** Opening RECORDS FOR THE EXERCISE block **
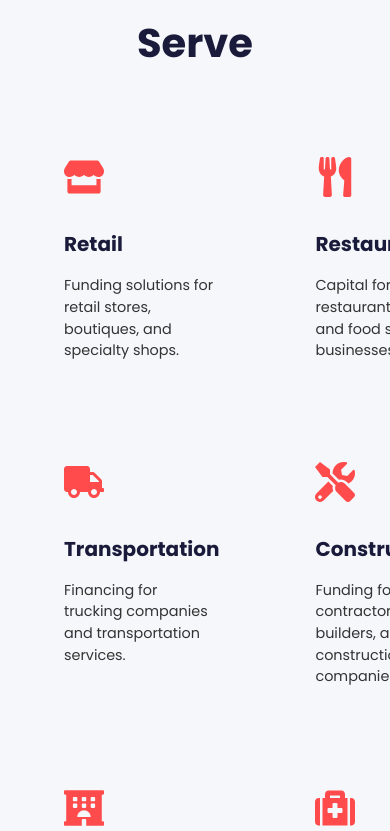
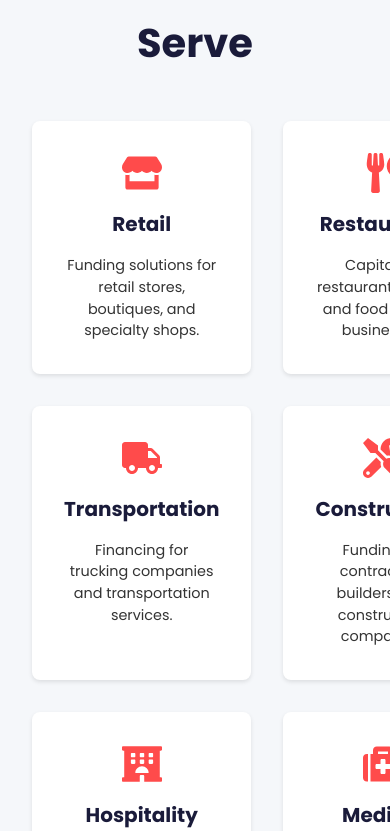
Before and after one commit to TravisYule/fullsendfunding, a React (Create React App) app: page / in a window 390 px wide. Shown: the part 2933-3764 px from the top of the page. Built offline with nearby package versions, Linux system fonts and the light colour scheme.

Commit message:
Fix mobile header layout and industry cards spacing

```diff
--- a/src/components/Header/Header.jsx
+++ b/src/components/Header/Header.jsx
@@ -47,6 +47,10 @@ const HeaderContainer = styled.header`
   height: 90px;
   box-shadow: 0 1px 3px rgba(0,0,0,0.1);
   top: 28px;
+
+  @media (max-width: ${props => props.theme.breakpoints.mobile}) {
+    height: 70px;
+  }
 `;
 
 const Nav = styled.nav`
@@ -64,11 +68,19 @@ const LogoLink = styled(Link)`
   align-items: center;
   gap: 1rem;
   text-decoration: none;
+
+  @media (max-width: ${props => props.theme.breakpoints.mobile}) {
+    gap: 0.5rem;
+  }
 `;
 
 const LogoImage = styled.img`
   height: 80px;
   width: auto;
+
+  @media (max-width: ${props => props.theme.breakpoints.mobile}) {
+    height: 60px;
+  }
 `;
 
 const CompanyName = styled.h1`
@@ -77,6 +89,10 @@ const CompanyName = styled.h1`
   font-weight: 600;
   margin: 0;
   white-space: nowrap;
+
+  @media (max-width: ${props => props.theme.breakpoints.mobile}) {
+    font-size: 1.2rem;
+  }
 `;
 
 const NavLinks = styled.div`
--- a/src/components/IndustryCards/IndustryCards.jsx
+++ b/src/components/IndustryCards/IndustryCards.jsx
@@ -37,9 +37,14 @@ const CardGrid = styled.div`
 
 const Card = styled.div`
   padding: 2rem;
+  text-align: center;
+  background: white;
+  border-radius: 8px;
+  box-shadow: 0 2px 4px rgba(0,0,0,0.1);
 
   @media (max-width: ${props => props.theme.breakpoints.mobile}) {
     padding: 1.5rem;
+    margin: 0;
   }
 `;
 
@@ -47,6 +52,8 @@ const IconWrapper = styled.div`
   font-size: 2.5rem;
   color: ${props => props.theme.colors.secondary};
   margin-bottom: 1rem;
+  display: flex;
+  justify-content: center;
 `;
 
 const IndustryTitle = styled.h3`
```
** Closing RECORDS FOR THE EXERCISE block **
## PROBLEM TO WORK ON
For this task, give the full listing again verbatim and keep out every picture.

## TASK RESULT
Before and after one commit to TravisYule/fullsendfunding, a React (Create React App) app: page / in a window 390 px wide. Shown: the part 2933-3764 px from the top of the page. Built offline with nearby package versions, Linux system fonts and the light colour scheme.

Commit message:
Fix mobile header layout and industry cards spacing

```diff
--- a/src/components/Header/Header.jsx
+++ b/src/components/Header/Header.jsx
@@ -47,6 +47,10 @@ const HeaderContainer = styled.header`
   height: 90px;
   box-shadow: 0 1px 3px rgba(0,0,0,0.1);
   top: 28px;
+
+  @media (max-width: ${props => props.theme.breakpoints.mobile}) {
+    height: 70px;
+  }
 `;
 
 const Nav = styled.nav`
@@ -64,11 +68,19 @@ const LogoLink = styled(Link)`
   align-items: center;
   gap: 1rem;
   text-decoration: none;
+
+  @media (max-width: ${props => props.theme.breakpoints.mobile}) {
+    gap: 0.5rem;
+  }
 `;
 
 const LogoImage = styled.img`
   height: 80px;
   width: auto;
+
+  @media (max-width: ${props => props.theme.breakpoints.mobile}) {
+    height: 60px;
+  }
 `;
 
 const CompanyName = styled.h1`
@@ -77,6 +89,10 @@ const CompanyName = styled.h1`
   font-weight: 600;
   margin: 0;
   white-space: nowrap;
+
+  @media (max-width: ${props => props.theme.breakpoints.mobile}) {
+    font-size: 1.2rem;
+  }
 `;
 
 const NavLinks = styled.div`
--- a/src/components/IndustryCards/IndustryCards.jsx
+++ b/src/components/IndustryCards/IndustryCards.jsx
@@ -37,9 +37,14 @@ const CardGrid = styled.div`
 
 const Card = styled.div`
   padding: 2rem;
+  text-align: center;
+  background: white;
+  border-radius: 8px;
+  box-shadow: 0 2px 4px rgba(0,0,0,0.1);
 
   @media (max-width: ${props => props.theme.breakpoints.mobile}) {
     padding: 1.5rem;
+    margin: 0;
   }
 `;
 
@@ -47,6 +52,8 @@ const IconWrapper = styled.div`
   font-size: 2.5rem;
   color: ${props => props.theme.colors.secondary};
   margin-bottom: 1rem;
+  display: flex;
+  justify-content: center;
 `;
 
 const IndustryTitle = styled.h3`
```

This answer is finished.